(Problem): Which lines in the records below contain the word "class"? Copy each one.

== Exercise materials ==

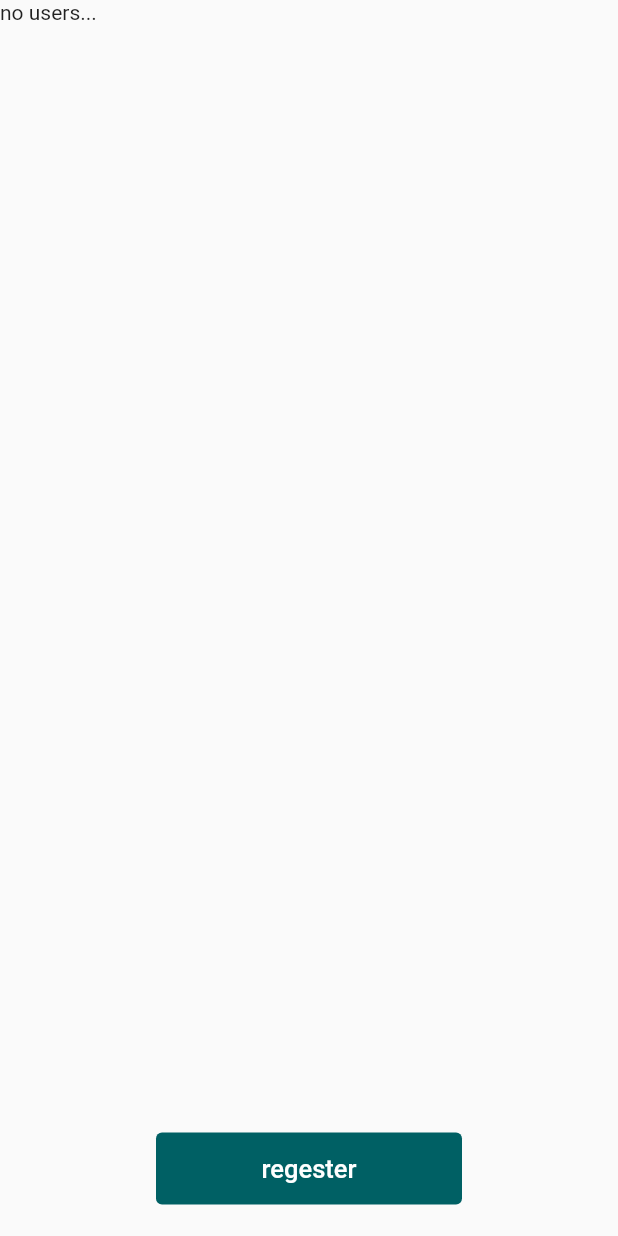
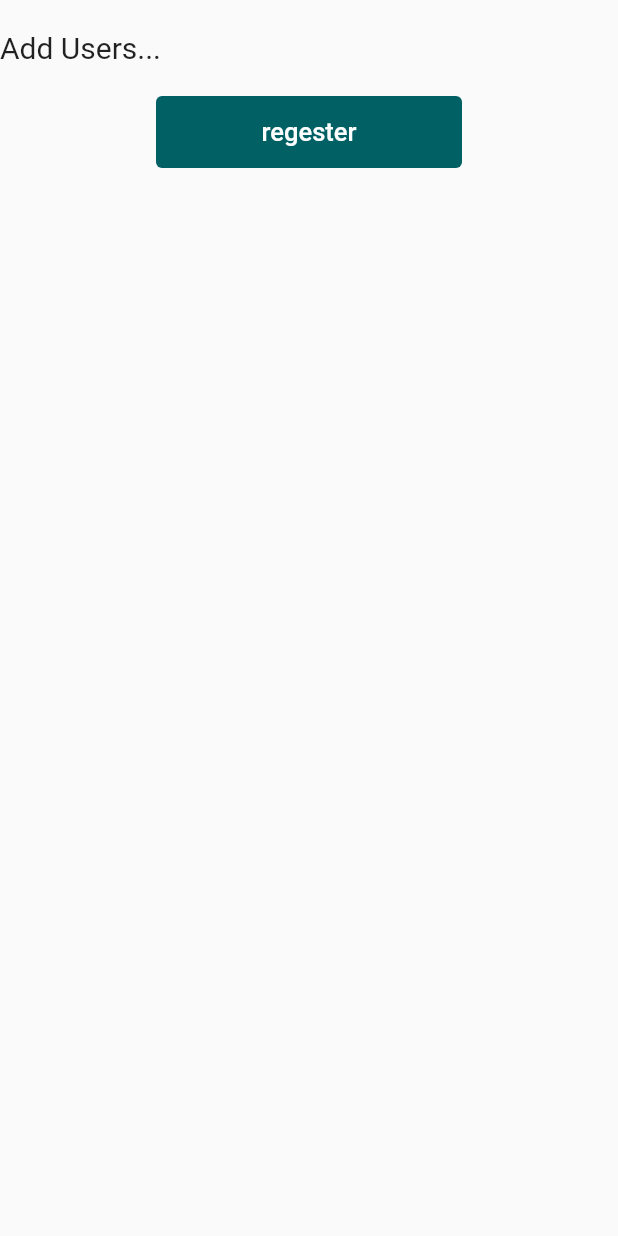
Before and after one commit to MahmoudMushtaha98/floward, a Flutter app: the AdminHomeScreen screen opened directly, on a phone screen of 412 x 824 dp. Run offline on Flutter 3.47's test engine with Material 2 defaults, Android fonts, the phone set to English and light mode, and no system bars; our stand-ins replace csc_picker.

Commit message:
feat: add notes

```diff
--- a/lib/model/user_model.dart
+++ b/lib/model/user_model.dart
@@ -0,0 +1,16 @@
+class UserModel{
+  final String country;
+  final String site;
+  final String warehouse;
+  final String location;
+  final String username;
+  final String password;
+
+  UserModel(
+      {required this.country,
+      required this.site,
+      required this.warehouse,
+      required this.location,
+      required this.username,
+      required this.password});
+}
--- a/lib/screen/admin_home_screen.dart
+++ b/lib/screen/admin_home_screen.dart
@@ -1,29 +1,61 @@
+import 'package:floward/model/user_model.dart';
 import 'package:floward/screen/regester_screen.dart';
 import 'package:floward/widget/textbutton_widget.dart';
+import 'package:floward/widget/user_widget.dart';
 import 'package:flutter/material.dart';
 
-class AdminHomeScreen extends StatelessWidget {
+class AdminHomeScreen extends StatefulWidget {
   const AdminHomeScreen({Key? key}) : super(key: key);
+
+  @override
+  State<AdminHomeScreen> createState() => _AdminHomeScreenState();
+}
+
+class _AdminHomeScreenState extends State<AdminHomeScreen> {
+
+  List<UserModel> userModels=[];
 
   @override
   Widget build(BuildContext context) {
 
 
     return Scaffold(
-      body: SafeArea(
+      body: SingleChildScrollView(
+        child: SafeArea(
         child: Column(
           mainAxisAlignment: MainAxisAlignment.spaceBetween,
           children: [
-            const SizedBox(
-              //todo add Listview.builder to add users
-              width: double.infinity,
-              child: Text('no users...'),
-            ),
+            SizedBox(height: 20,),
+            if(userModels.isEmpty)...[
+              SizedBox(
+                width: double.infinity,
+                child:  const Text('Add Users...',style: TextStyle(fontSize: 20,))
+            ),]else...[
+              Column(
+                children: [
+                  SizedBox(width: double.infinity,),
+                  Column(
+                    children: List.generate(userModels.length, (index) {
+                      return Column(
+                        children: [
+                          UserWidget(username: userModels[index].username),
+                          SizedBox(height: 30,)
+                        ],
+                      );
+                    }),
+                  )
+                ],
+              )
+            ],
             Padding(
               padding: const EdgeInsets.all(20),
               child: TextButtonWidget(
                   callback: () {
-                    Navigator.push(context, MaterialPageRoute(builder: (context) => RegesterScreen(),));
+                    Navigator.push(context, MaterialPageRoute(builder: (context) => RegesterScreen(),)).then((value) {
+                      setState(() {
+                        userModels.add(value);
+                      });
+                    },);
               },
                   height: 50,
                   width: MediaQuery.of(context).size.width*0.5,
@@ -34,6 +66,7 @@ class AdminHomeScreen extends StatelessWidget {
             )
           ],
         ),
+          ),
       ),
     );
   }
--- a/pubspec.yaml
+++ b/pubspec.yaml
@@ -36,6 +36,7 @@ dependencies:
   # Use with the CupertinoIcons class for iOS style icons.
   cupertino_icons: ^1.0.2
   csc_picker: ^0.2.7
+
 
 dev_dependencies:
   flutter_test:
```
Also changed, not shown: lib/main.dart (+4 -3 lines), lib/screen/home_screen.dart (added, +35 -0 lines), lib/screen/regester_screen.dart (+77 -41 lines), lib/widget/grid_widget.dart (added, +45 -0 lines), lib/widget/user_widget.dart (added, +43 -0 lines).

===

(Exercise result):
+class UserModel{
-class AdminHomeScreen extends StatelessWidget {
+class AdminHomeScreen extends StatefulWidget {
+class _AdminHomeScreenState extends State<AdminHomeScreen> {
@@ -34,6 +66,7 @@ class AdminHomeScreen extends StatelessWidget {
   # Use with the CupertinoIcons class for iOS style icons.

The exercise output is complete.